[Records from a dataset]
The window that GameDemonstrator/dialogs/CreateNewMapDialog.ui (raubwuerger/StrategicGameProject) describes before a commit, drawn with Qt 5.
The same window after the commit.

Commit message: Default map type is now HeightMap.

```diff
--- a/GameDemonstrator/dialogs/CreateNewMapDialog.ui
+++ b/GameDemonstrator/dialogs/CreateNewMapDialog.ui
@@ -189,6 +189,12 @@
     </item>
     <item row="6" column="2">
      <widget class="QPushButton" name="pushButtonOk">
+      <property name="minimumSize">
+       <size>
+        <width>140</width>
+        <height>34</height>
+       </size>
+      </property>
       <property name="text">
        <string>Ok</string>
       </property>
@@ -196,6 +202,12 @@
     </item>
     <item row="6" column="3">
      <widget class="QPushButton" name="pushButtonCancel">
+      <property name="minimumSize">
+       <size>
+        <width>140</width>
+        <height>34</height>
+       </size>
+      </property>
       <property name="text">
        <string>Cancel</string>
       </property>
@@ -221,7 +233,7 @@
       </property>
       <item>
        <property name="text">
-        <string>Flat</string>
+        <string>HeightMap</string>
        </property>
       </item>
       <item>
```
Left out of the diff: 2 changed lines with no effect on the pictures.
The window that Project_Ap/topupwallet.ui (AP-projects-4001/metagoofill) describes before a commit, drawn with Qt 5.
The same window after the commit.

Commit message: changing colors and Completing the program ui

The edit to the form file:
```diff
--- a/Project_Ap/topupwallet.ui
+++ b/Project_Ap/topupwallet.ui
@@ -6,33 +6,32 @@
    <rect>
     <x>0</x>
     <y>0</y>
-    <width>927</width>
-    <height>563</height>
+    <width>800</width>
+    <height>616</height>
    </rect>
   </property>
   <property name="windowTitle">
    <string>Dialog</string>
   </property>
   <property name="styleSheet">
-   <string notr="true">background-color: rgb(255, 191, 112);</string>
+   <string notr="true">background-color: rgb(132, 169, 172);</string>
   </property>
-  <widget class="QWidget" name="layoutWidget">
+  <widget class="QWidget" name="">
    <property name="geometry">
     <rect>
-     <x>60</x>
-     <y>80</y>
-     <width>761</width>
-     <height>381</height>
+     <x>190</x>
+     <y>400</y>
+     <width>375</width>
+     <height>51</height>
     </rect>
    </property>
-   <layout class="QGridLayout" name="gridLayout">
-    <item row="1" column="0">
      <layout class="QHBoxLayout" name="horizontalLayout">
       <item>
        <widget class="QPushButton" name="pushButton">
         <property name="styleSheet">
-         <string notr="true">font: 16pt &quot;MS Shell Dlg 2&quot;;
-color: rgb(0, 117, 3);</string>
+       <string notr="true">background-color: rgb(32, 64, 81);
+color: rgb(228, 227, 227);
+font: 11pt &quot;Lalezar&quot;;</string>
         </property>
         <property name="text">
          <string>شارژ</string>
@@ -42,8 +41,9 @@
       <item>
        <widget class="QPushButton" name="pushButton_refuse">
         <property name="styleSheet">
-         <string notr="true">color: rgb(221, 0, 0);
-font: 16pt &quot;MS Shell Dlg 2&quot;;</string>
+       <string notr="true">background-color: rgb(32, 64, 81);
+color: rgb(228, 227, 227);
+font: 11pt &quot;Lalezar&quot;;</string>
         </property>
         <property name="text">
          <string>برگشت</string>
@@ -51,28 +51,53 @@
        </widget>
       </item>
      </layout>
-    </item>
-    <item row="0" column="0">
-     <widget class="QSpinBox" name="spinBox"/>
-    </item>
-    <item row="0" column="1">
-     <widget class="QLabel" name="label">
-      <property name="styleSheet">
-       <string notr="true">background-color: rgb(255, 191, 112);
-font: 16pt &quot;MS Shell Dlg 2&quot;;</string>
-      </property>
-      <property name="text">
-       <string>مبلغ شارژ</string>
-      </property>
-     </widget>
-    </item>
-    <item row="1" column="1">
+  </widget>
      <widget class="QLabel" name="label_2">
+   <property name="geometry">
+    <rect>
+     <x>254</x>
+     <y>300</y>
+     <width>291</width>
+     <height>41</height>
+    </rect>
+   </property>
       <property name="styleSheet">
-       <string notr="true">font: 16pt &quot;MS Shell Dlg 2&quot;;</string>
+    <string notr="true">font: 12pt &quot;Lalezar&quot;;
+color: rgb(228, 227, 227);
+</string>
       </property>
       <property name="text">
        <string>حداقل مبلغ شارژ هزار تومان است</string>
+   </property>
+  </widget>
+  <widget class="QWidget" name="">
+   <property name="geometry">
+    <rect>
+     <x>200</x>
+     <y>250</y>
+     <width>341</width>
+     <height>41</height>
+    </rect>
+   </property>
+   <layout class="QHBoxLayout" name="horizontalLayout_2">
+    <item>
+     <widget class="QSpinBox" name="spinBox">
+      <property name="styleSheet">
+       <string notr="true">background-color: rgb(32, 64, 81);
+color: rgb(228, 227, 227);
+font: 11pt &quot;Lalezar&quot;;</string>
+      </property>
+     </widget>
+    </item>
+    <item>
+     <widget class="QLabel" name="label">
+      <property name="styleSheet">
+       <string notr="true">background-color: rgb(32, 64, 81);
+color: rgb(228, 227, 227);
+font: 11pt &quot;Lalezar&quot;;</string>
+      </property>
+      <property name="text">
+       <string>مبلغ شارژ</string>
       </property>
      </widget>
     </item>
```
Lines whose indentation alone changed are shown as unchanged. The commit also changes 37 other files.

* [What you will do] Copy all the data. Match it exactly.

* [Result for this task]
The window that GameDemonstrator/dialogs/CreateNewMapDialog.ui (raubwuerger/StrategicGameProject) describes before a commit, drawn with Qt 5.
The same window after the commit.

Commit message: Default map type is now HeightMap.

```diff
--- a/GameDemonstrator/dialogs/CreateNewMapDialog.ui
+++ b/GameDemonstrator/dialogs/CreateNewMapDialog.ui
@@ -189,6 +189,12 @@
     </item>
     <item row="6" column="2">
      <widget class="QPushButton" name="pushButtonOk">
+      <property name="minimumSize">
+       <size>
+        <width>140</width>
+        <height>34</height>
+       </size>
+      </property>
       <property name="text">
        <string>Ok</string>
       </property>
@@ -196,6 +202,12 @@
     </item>
     <item row="6" column="3">
      <widget class="QPushButton" name="pushButtonCancel">
+      <property name="minimumSize">
+       <size>
+        <width>140</width>
+        <height>34</height>
+       </size>
+      </property>
       <property name="text">
        <string>Cancel</string>
       </property>
@@ -221,7 +233,7 @@
       </property>
       <item>
        <property name="text">
-        <string>Flat</string>
+        <string>HeightMap</string>
        </property>
       </item>
       <item>
```
Left out of the diff: 2 changed lines with no effect on the pictures.
The window that Project_Ap/topupwallet.ui (AP-projects-4001/metagoofill) describes before a commit, drawn with Qt 5.
The same window after the commit.

Commit message: changing colors and Completing the program ui

The edit to the form file:
```diff
--- a/Project_Ap/topupwallet.ui
+++ b/Project_Ap/topupwallet.ui
@@ -6,33 +6,32 @@
    <rect>
     <x>0</x>
     <y>0</y>
-    <width>927</width>
-    <height>563</height>
+    <width>800</width>
+    <height>616</height>
    </rect>
   </property>
   <property name="windowTitle">
    <string>Dialog</string>
   </property>
   <property name="styleSheet">
-   <string notr="true">background-color: rgb(255, 191, 112);</string>
+   <string notr="true">background-color: rgb(132, 169, 172);</string>
   </property>
-  <widget class="QWidget" name="layoutWidget">
+  <widget class="QWidget" name="">
    <property name="geometry">
     <rect>
-     <x>60</x>
-     <y>80</y>
-     <width>761</width>
-     <height>381</height>
+     <x>190</x>
+     <y>400</y>
+     <width>375</width>
+     <height>51</height>
     </rect>
    </property>
-   <layout class="QGridLayout" name="gridLayout">
-    <item row="1" column="0">
      <layout class="QHBoxLayout" name="horizontalLayout">
       <item>
        <widget class="QPushButton" name="pushButton">
         <property name="styleSheet">
-         <string notr="true">font: 16pt &quot;MS Shell Dlg 2&quot;;
-color: rgb(0, 117, 3);</string>
+       <string notr="true">background-color: rgb(32, 64, 81);
+color: rgb(228, 227, 227);
+font: 11pt &quot;Lalezar&quot;;</string>
         </property>
         <property name="text">
          <string>شارژ</string>
@@ -42,8 +41,9 @@
       <item>
        <widget class="QPushButton" name="pushButton_refuse">
         <property name="styleSheet">
-         <string notr="true">color: rgb(221, 0, 0);
-font: 16pt &quot;MS Shell Dlg 2&quot;;</string>
+       <string notr="true">background-color: rgb(32, 64, 81);
+color: rgb(228, 227, 227);
+font: 11pt &quot;Lalezar&quot;;</string>
         </property>
         <property name="text">
          <string>برگشت</string>
@@ -51,28 +51,53 @@
        </widget>
       </item>
      </layout>
-    </item>
-    <item row="0" column="0">
-     <widget class="QSpinBox" name="spinBox"/>
-    </item>
-    <item row="0" column="1">
-     <widget class="QLabel" name="label">
-      <property name="styleSheet">
-       <string notr="true">background-color: rgb(255, 191, 112);
-font: 16pt &quot;MS Shell Dlg 2&quot;;</string>
-      </property>
-      <property name="text">
-       <string>مبلغ شارژ</string>
-      </property>
-     </widget>
-    </item>
-    <item row="1" column="1">
+  </widget>
      <widget class="QLabel" name="label_2">
+   <property name="geometry">
+    <rect>
+     <x>254</x>
+     <y>300</y>
+     <width>291</width>
+     <height>41</height>
+    </rect>
+   </property>
       <property name="styleSheet">
-       <string notr="true">font: 16pt &quot;MS Shell Dlg 2&quot;;</string>
+    <string notr="true">font: 12pt &quot;Lalezar&quot;;
+color: rgb(228, 227, 227);
+</string>
       </property>
       <property name="text">
        <string>حداقل مبلغ شارژ هزار تومان است</string>
+   </property>
+  </widget>
+  <widget class="QWidget" name="">
+   <property name="geometry">
+    <rect>
+     <x>200</x>
+     <y>250</y>
+     <width>341</width>
+     <height>41</height>
+    </rect>
+   </property>
+   <layout class="QHBoxLayout" name="horizontalLayout_2">
+    <item>
+     <widget class="QSpinBox" name="spinBox">
+      <property name="styleSheet">
+       <string notr="true">background-color: rgb(32, 64, 81);
+color: rgb(228, 227, 227);
+font: 11pt &quot;Lalezar&quot;;</string>
+      </property>
+     </widget>
+    </item>
+    <item>
+     <widget class="QLabel" name="label">
+      <property name="styleSheet">
+       <string notr="true">background-color: rgb(32, 64, 81);
+color: rgb(228, 227, 227);
+font: 11pt &quot;Lalezar&quot;;</string>
+      </property>
+      <property name="text">
+       <string>مبلغ شارژ</string>
       </property>
      </widget>
     </item>
```
Lines whose indentation alone changed are shown as unchanged. The commit also changes 37 other files.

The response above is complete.